There are no textbooks to bring home, and homework is often minimal – one page of math and another of English. There are no impromptu tests nor is there a ranking system that tells parents how their children’s academic performance compares with others in the class. Some Asian parents I know have resorted to sending their children for tutoring; others simply accept the system and learn to be equally relaxed. I am one of the latter group.
Though I do look for pieces of papers in my son’s school bag in hopes of finding clues to what he has done at school, I can never get anything more than just the school’s weekly newsletter that provides updates about the school. I have attempted to ask him but his replies can be unsettling. “We watched a movie,” he sometimes says. But he does not say anything about the play they have to put up after the movie. He learns to speak in various intonations through role-play and grasps the importance of punctuation by reading scripts. “Commas give your sentences tones,” he mutters, as he sits doing his homework, which is to write a suspenseful narrative.
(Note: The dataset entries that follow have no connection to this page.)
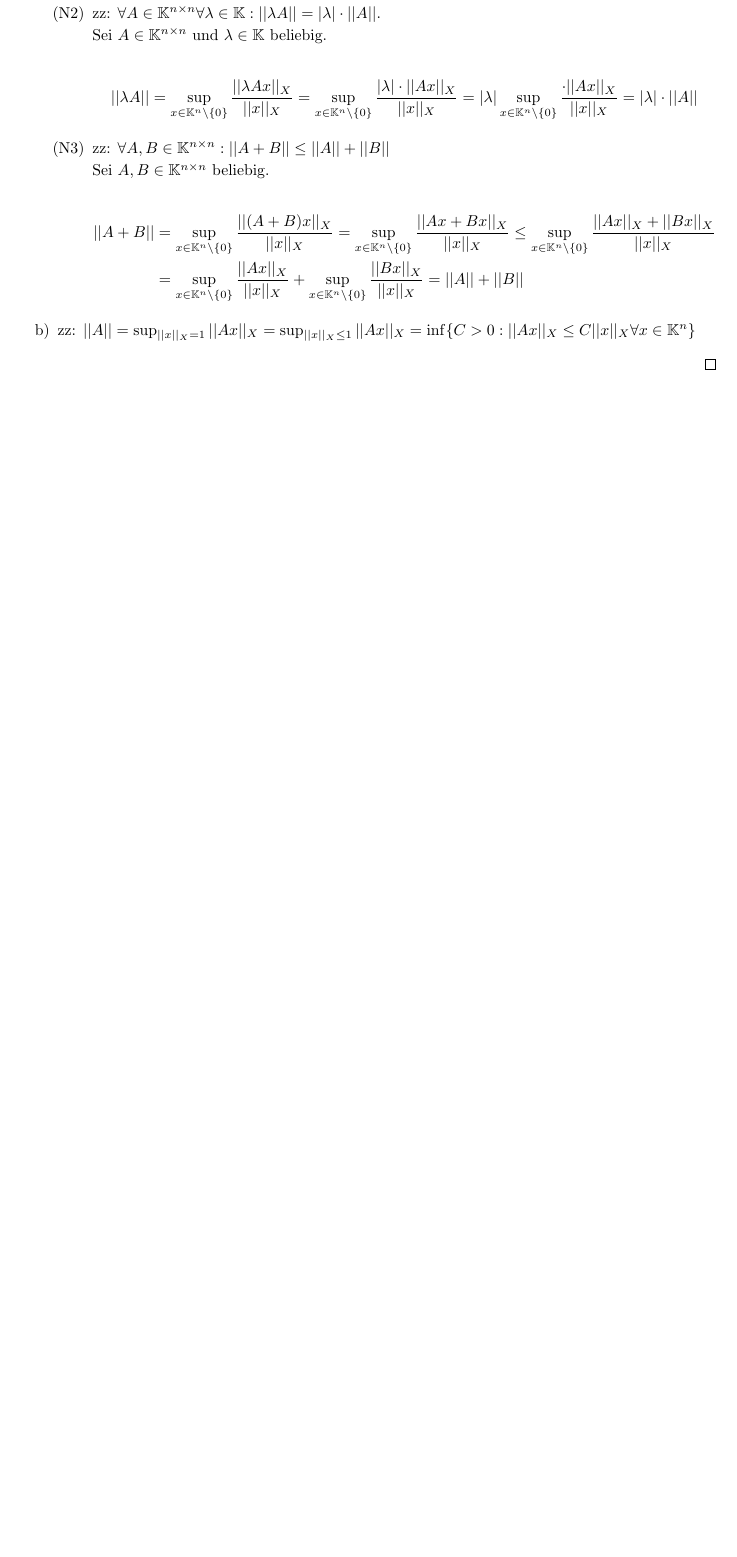
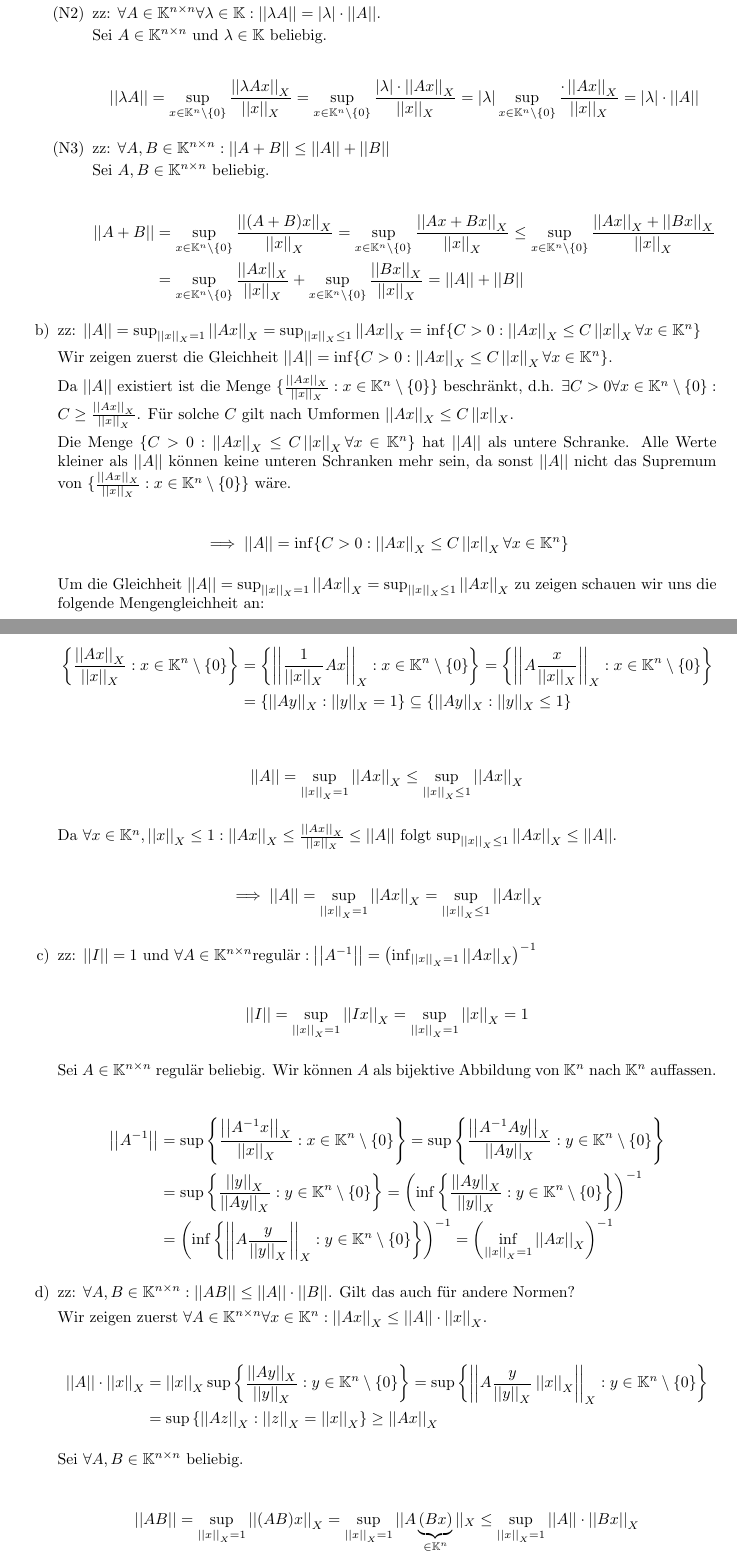
Before and after one commit to idahoenigmann/tech_math_sem3, a LaTeX document (num/ue8/e12002348-Hoenigmann-serie08.tex): part of page 3 of 3 before the commit and two parts of pages 3 and 4 of 5 after it, the two joined at a grey line, cut so that both start at the same text, the shorter picture padded with empty space. Compiled offline with pdfLaTeX.

Commit message:
finish num ue8/32

```diff
--- a/num/ue8/e12002348-Hoenigmann-serie08.tex
+++ b/num/ue8/e12002348-Hoenigmann-serie08.tex
@@ -6,7 +6,7 @@
 \usepackage{enumitem}
 \usepackage{amsthm}
 
-\newcommand{\norm}[1]{||#1||}
+\newcommand{\norm}[1]{\left|\left|#1\right|\right|}
 \newcommand{\normx}[1]{\norm{#1}_X}
 \newcommand{\Azero}{(0)_{i,j \in \{1,...,n\}}}
 \newcommand{\supn}{\sup_{x \in \mathbb{K}^n\setminus\{0\}}}
@@ -156,3 +156,60 @@
 		\end{enumerate}
 
 		\item zz: $\norm{A}=\supo\normx{Ax}=\supl\normx{Ax}=\inf\{C>0: \normx{Ax}\leq C\normx{x} \forall x \in \mathbb{K}^n\}$
+
+		Wir zeigen zuerst die Gleichheit $\norm{A}=\inf\{C>0: \normx{Ax}\leq C\normx{x} \forall x \in \mathbb{K}^n\}$.
+
+		Da $\norm{A}$ existiert ist die Menge $\{\frac{\normx{Ax}}{\normx{x}}:x\in\mathbb{K}^n\setminus\{0\}\}$ beschränkt, d.h. $\exists C>0 \forall x\in\mathbb{K}^n\setminus\{0\} : C \geq \frac{\normx{Ax}}{\normx{x}}$. Für solche $C$ gilt nach Umformen $\normx{Ax}\leq C\normx{x}$.
+
+		Die Menge $\{C>0:\normx{Ax}\leq C\normx{x} \forall x \in \mathbb{K}^n\}$ hat $\norm{A}$ als untere Schranke. Alle Werte kleiner als $\norm{A}$ können keine unteren Schranken mehr sein, da sonst $\norm{A}$ nicht das Supremum von $\{\frac{\normx{Ax}}{\normx{x}}:x\in\mathbb{K}^n\setminus\{0\}\}$ wäre.
+
+		\begin{align*}
+			\implies \norm{A} = \inf\{C>0: \normx{Ax}\leq C\normx{x} \forall x \in \mathbb{K}^n\}
+		\end{align*}
+
+		Um die Gleichheit $\norm{A}=\supo\normx{Ax}=\supl\normx{Ax}$ zu zeigen schauen wir uns die folgende Mengengleichheit an:
+
+		\begin{align*}
+			\left\{\frac{\normx{Ax}}{\normx{x}}:x\in\mathbb{K}^n\setminus\{0\}\right\} &= \left\{\normx{\frac{1}{\normx{x}}Ax}:x\in\mathbb{K}^n\setminus\{0\}\right\} = \left\{\normx{A\frac{x}{\normx{x}}}:x\in\mathbb{K}^n\setminus\{0\}\right\} \\
+			&= \left\{\normx{Ay}:\normx{y}=1\right\} \subseteq \left\{\normx{Ay}:\normx{y}\leq1\right\}
+		\end{align*}
+
+		\begin{align*}
+			\norm{A}=\supo\normx{Ax}\leq\supl\normx{Ax}
+		\end{align*}
+
+		Da $\forall x \in \mathbb{K}^n, \normx{x}\leq 1: \normx{Ax} \leq \frac{\normx{Ax}}{\normx{x}} \leq \norm{A}$ folgt $\supl\normx{Ax}\leq \norm{A}$.
+
+		\begin{align*}
+			\implies \norm{A} = \supo\normx{Ax} = \supl\normx{Ax}
+		\end{align*}
+
+		\item zz: $\norm{I} = 1$ und $\forall A \in \mathbb{K}^{n\times n} \text{regulär}: \norm{A^{-1}}=\left(\inf_{\normx{x}=1}\normx{Ax}\right)^{-1}$
+
+		\begin{align*}
+			\norm{I}=\supo\normx{Ix}=\supo\normx{x}=1
+		\end{align*}
+
+		Sei $A \in \mathbb{K}^{n\times n}$ regulär beliebig. Wir können $A$ als bijektive Abbildung von $\mathbb{K}^n$ nach $\mathbb{K}^n$ auffassen.
+
+		\begin{align*}
+			\norm{A^{-1}} &= \sup\left\{\frac{\normx{A^{-1}x}}{\normx{x}}:x\in\mathbb{K}^n\setminus\{0\}\right\} = \sup\left\{\frac{\normx{A^{-1}Ay}}{\normx{Ay}}:y\in\mathbb{K}^n\setminus\{0\}\right\} \\
+			&= \sup\left\{\frac{\normx{y}}{\normx{Ay}}:y\in\mathbb{K}^n\setminus\{0\}\right\} = \left(\inf\left\{\frac{\normx{Ay}}{\normx{y}}:y\in\mathbb{K}^n\setminus\{0\}\right\}\right)^{-1} \\
+			&= \left(\inf\left\{\normx{A\frac{y}{\normx{y}}}:y\in\mathbb{K}^n\setminus\{0\}\right\}\right)^{-1} = \left(\inf_{\normx{x}=1}\normx{Ax}\right)^{-1}
+		\end{align*}
+
+		\item zz: $\forall A,B \in \mathbb{K}^{n\times n}: \norm{AB}\leq \norm{A}\cdot\norm{B}$. Gilt das auch für andere Normen?
+
+		Wir zeigen zuerst $\forall A \in \mathbb{K}^{n\times n} \forall x \in \mathbb{K}^n: \normx{Ax} \leq \norm{A} \cdot \normx{x}$.
+
+		\begin{align*}
+			\norm{A}\cdot\normx{x} &= \normx{x} \sup\left\{\frac{\normx{Ay}}{\normx{y}}:y\in\mathbb{K}^n\setminus\{0\}\right\} = \sup\left\{\normx{A\frac{y}{\normx{y}}\normx{x}}:y\in\mathbb{K}^n\setminus\{0\}\right\} \\
+			&= \sup\left\{\normx{Az}:\normx{z}=\normx{x}\right\} \geq \normx{Ax}
+		\end{align*}
+
+		Sei $\forall A,B \in \mathbb{K}^{n\times n}$ beliebig.
+
+		\begin{align*}
+			\norm{AB}&=\supo\normx{(AB)x}=\supo||A\underbrace{(Bx)}_{\in\mathbb{K}^n}||_X \leq \supo\norm{A}\cdot\normx{Bx} \\
+			&= \norm{A}\supo\normx{Bx}=\norm{A}\cdot\norm{B}
+		\end{align*}
```
Also changed, not shown: num/ue8/e12002348-Hoenigmann-serie08.pdf, num/ue8/e12002348-Hoenigmann-serie08.tex (20 more changed lines).
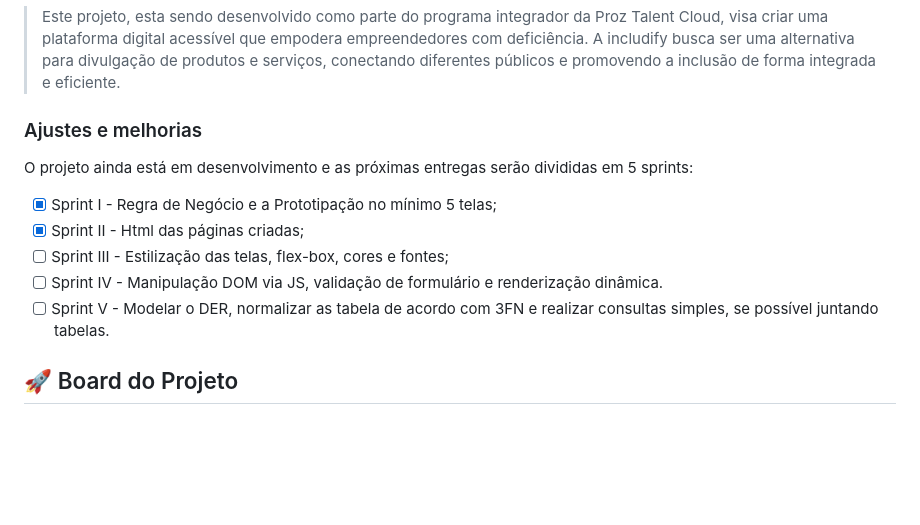
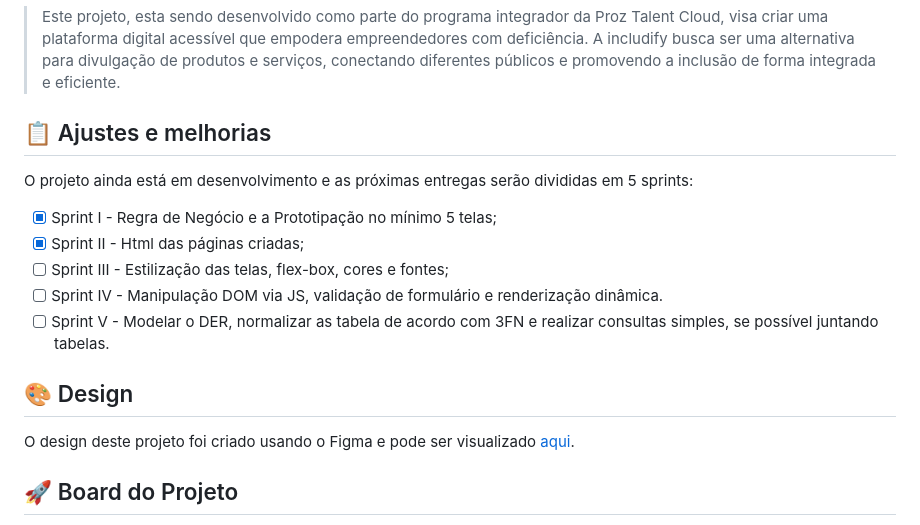
Before and after one commit to LeonardoReis86/Includify, a Markdown page: README.md, the part around one of its changes. Drawn GitHub-style; blank space fills up the shorter version.

```diff
--- a/README.md
+++ b/README.md
@@ -12,7 +12,7 @@
 ## ☕ Sobre o projeto
 > Este projeto, esta sendo desenvolvido como parte do programa integrador da Proz Talent Cloud, visa criar uma plataforma digital acessível que empodera empreendedores com deficiência. A includify busca ser uma alternativa para divulgação de produtos e serviços,  conectando diferentes públicos e promovendo a inclusão de forma integrada e eficiente.
 
-### Ajustes e melhorias
+## 📋 Ajustes e melhorias
 
 O projeto ainda está em desenvolvimento e as próximas entregas serão divididas em 5 sprints:
 
@@ -22,6 +22,10 @@ O projeto ainda está em desenvolvimento e as próximas entregas serão dividida
 - [ ] Sprint IV - Manipulação DOM via JS, validação de formulário e renderização dinâmica.
 - [ ] Sprint V -  Modelar o DER, normalizar as tabela de acordo com 3FN e realizar consultas simples, se possível juntando tabelas.
 
+## 🎨 Design
+
+O design deste projeto foi criado usando o Figma e pode ser visualizado [aqui](https://www.figma.com/design/VjYtVPyibnVZxwYWkq8MWC/Includify?node-id=0-1).
+
 ## 🚀 Board do Projeto
 
 Oferece uma visão clara e organizada das tarefas e do progresso do desenvolvimento. Nele, é possível acompanhar as tarefas em andamento, os próximos passos e o que já foi concluído. Este board visa ajudar a equipe a gerenciar entregas e priorizar atividades.
```
Also changed, not shown: other parts of README.md (+15 -2 lines).
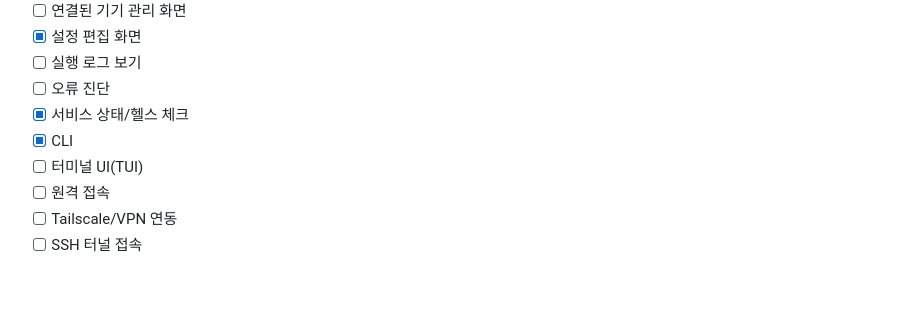
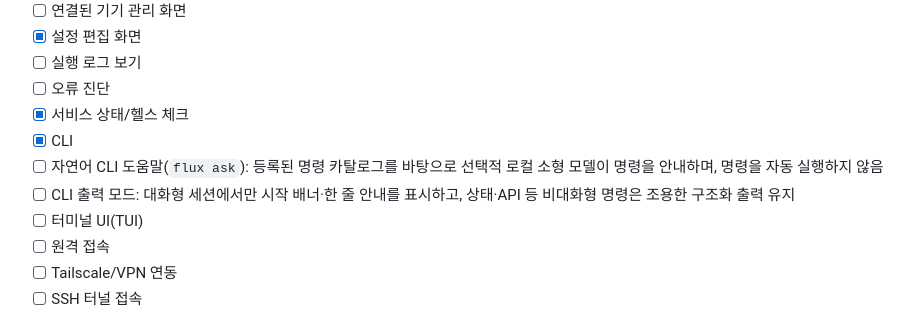
Before and after one commit to jhakk100/FLUX, a Markdown page: 01-selected-scope.md, the part around the change. Drawn GitHub-style; blank space fills up the shorter version.

Commit message:
docs: plan natural language CLI help

```diff
--- a/01-selected-scope.md
+++ b/01-selected-scope.md
@@ -163,6 +163,8 @@
 - [ ] 오류 진단
 - [x] 서비스 상태/헬스 체크
 - [x] CLI
+- [ ] 자연어 CLI 도움말(`flux ask`): 등록된 명령 카탈로그를 바탕으로 선택적 로컬 소형 모델이 명령을 안내하며, 명령을 자동 실행하지 않음
+- [ ] CLI 출력 모드: 대화형 세션에서만 시작 배너·한 줄 안내를 표시하고, 상태·API 등 비대화형 명령은 조용한 구조화 출력 유지
 - [ ] 터미널 UI(TUI)
 - [ ] 원격 접속
 - [ ] Tailscale/VPN 연동
```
I can only listen in wonder at these times when he unconsciously releases these intriguing clues to his development as a reader and writer.
“Please, thank you. Please, thank you,” my daughter, who attends pre-school, repeats this little song as she warms herself in the bathtub. “I said ‘thank you’ when Isabelle said my shoes were pretty, mum.”
I struggle to come up with a sensible response: “That’s right. We should not feel shy when praised and we thank people for the compliment.”
“Thank you, please. Thank you, please,” she continues singing.
Tie neatly done up and shirt tucked in, my son is ready for school on a rainy morning. “This rain is unremitting. It has been raining for five days in a row now, hasn’t it, mum?” he says casually. I can only smile. His choice of words is simply too much for me to comprehend on this rainy day – and, no doubt, will be on many other days in the future.
“Don’t lament about the weather, Jonn. I love rainy days, they are so romantic,” my daughter adds, as if to give her mother the final push round the bend.
When I say to my husband in Mandarin how crazy our kids have become in their choice of words, my son throws me a wry look. “I am not crazy,” Jonn says firmly.
I gave up. My mother’s lament about my children’s loss of a second language had just been proven groundless. My son learns Mandarin in school because his mother lacks the will to teach him.
“This is going to be the best day ever,” exclaims my daughter, as she looks eagerly forward to another day at preschool.
What wonders can be wrought with a relaxed learning environment at school and a bookworm “infestation” at home!
‘My face is as soft as putty, mum,’ says Abby Wong’s daughter, terrifying mum with her use of simile.